COLE HAMELS: Mothers Day 2006. I had seen some big walk-up crowds at Scranton/Wilkes-Barre Red Barons games, but I had never seen anything like this. The line was 2,500 people long, easy, at a stadium that got 1,000 walk-ups on a great night. In the parking lot, my dad and I took note of the cars pulling in. Lots of New Jersey and Delaware license plates, lot of stickers from Philadelphia-area car dealerships. My brother had come up from Philly. Luckily, we saw this coming and had bought tickets the day before to see Hamels in what was undoubtedly his last minor-league game. Pitching in a pink Mom’s Day jersey, he dominated yet again (2-0, 0.39 ERA, 36 K, 1 BB in whiffle-ball like numbers in three Scranton starts) and was on his way to Philly to anchor the rotation for the next decade, completely fulfilling the hype of that afternoon. He is quite possibly the best blueprint of Phillies hype: Young first rounder, minor-league dominance that attracted tons of attention, exciting debut, complete career fulfillment and continued unbridled love from Phillies fans. HYPE METER: 10
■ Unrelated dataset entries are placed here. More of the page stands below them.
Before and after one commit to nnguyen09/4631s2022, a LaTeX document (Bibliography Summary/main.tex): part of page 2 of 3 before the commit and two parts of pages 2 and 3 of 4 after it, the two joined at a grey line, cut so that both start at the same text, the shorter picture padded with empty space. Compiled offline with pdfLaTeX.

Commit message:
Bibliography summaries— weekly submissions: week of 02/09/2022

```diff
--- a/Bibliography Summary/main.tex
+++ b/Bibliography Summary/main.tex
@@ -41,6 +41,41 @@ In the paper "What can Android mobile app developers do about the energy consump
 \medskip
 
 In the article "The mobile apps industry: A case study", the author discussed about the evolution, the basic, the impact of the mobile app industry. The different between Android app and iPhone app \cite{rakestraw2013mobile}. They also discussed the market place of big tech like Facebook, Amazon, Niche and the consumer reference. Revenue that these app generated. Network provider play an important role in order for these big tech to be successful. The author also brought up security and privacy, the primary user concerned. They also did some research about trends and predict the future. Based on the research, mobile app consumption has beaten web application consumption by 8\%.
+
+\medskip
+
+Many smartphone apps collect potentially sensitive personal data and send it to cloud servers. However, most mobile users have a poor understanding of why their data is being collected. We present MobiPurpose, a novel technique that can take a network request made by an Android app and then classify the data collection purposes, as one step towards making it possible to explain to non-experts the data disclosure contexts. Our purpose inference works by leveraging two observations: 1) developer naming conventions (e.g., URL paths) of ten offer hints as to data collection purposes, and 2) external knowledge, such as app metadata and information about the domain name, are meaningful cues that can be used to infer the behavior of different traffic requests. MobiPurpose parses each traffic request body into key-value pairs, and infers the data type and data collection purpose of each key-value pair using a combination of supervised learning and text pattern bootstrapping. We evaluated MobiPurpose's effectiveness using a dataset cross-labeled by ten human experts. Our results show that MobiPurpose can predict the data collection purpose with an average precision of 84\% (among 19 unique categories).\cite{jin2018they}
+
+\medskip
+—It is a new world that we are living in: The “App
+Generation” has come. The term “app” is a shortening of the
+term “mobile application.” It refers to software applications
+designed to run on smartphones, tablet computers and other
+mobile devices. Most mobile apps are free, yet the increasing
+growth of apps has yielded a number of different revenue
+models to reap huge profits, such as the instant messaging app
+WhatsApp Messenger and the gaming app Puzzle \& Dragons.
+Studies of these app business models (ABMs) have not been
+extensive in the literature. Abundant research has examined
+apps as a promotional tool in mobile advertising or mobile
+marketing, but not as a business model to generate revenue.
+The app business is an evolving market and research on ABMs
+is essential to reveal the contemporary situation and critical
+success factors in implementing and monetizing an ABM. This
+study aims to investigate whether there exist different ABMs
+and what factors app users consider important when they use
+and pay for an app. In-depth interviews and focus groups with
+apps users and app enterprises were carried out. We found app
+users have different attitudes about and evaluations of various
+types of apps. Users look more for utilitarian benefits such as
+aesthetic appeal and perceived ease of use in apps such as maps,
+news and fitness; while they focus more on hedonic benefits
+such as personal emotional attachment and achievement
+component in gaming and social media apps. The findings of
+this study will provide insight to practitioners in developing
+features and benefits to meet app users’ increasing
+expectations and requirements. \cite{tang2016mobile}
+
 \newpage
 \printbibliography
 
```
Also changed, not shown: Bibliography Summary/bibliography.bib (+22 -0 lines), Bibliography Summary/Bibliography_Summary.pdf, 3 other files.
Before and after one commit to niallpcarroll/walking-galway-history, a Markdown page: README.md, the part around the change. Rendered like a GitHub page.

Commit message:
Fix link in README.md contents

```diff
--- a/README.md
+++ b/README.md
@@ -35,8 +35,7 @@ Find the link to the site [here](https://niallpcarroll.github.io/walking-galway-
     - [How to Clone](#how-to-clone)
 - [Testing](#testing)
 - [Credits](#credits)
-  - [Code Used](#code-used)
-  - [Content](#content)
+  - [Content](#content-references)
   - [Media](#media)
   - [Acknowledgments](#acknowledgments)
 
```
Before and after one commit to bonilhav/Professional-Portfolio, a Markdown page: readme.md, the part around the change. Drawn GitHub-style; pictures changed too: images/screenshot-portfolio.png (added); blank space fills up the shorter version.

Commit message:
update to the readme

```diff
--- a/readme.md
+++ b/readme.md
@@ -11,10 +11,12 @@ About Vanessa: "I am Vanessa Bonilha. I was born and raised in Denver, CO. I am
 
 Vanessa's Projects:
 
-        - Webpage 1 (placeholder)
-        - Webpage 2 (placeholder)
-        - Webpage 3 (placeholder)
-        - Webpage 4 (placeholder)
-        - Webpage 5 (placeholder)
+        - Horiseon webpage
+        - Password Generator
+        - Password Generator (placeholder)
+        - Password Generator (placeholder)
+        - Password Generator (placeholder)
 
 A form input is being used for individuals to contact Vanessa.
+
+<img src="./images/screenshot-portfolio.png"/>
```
DOMINIC BROWN: We all remember his breakout two months of 2013, so thankfully I don’t have to write about Mr. Untouchable again and how disappointing his career became after that. But I know of at least three people that bought Dom Brown jerseys in those fateful seven weeks. HYPE METER: 8
MAIKEL FRANCO: The Phillies stunk in 2014, we all knew it. Maikel Franco came up for September, looked overmatched and we yawned. But when he mashed in triple-A in 2015 and got the midseason call-up, we yawned no more. Franco looked like a legitimate franchise cornerstone, someone to build around when the rest of the team’s low-level top prospects matured to the majors. His at bats gave us a weird feeling we hadn’t felt in years – anticipation. We’re still anticipating with Franco, although now it’s an anticipation as to when he’ll be getting a change of scenery in 2018. HYPE METER: 6.5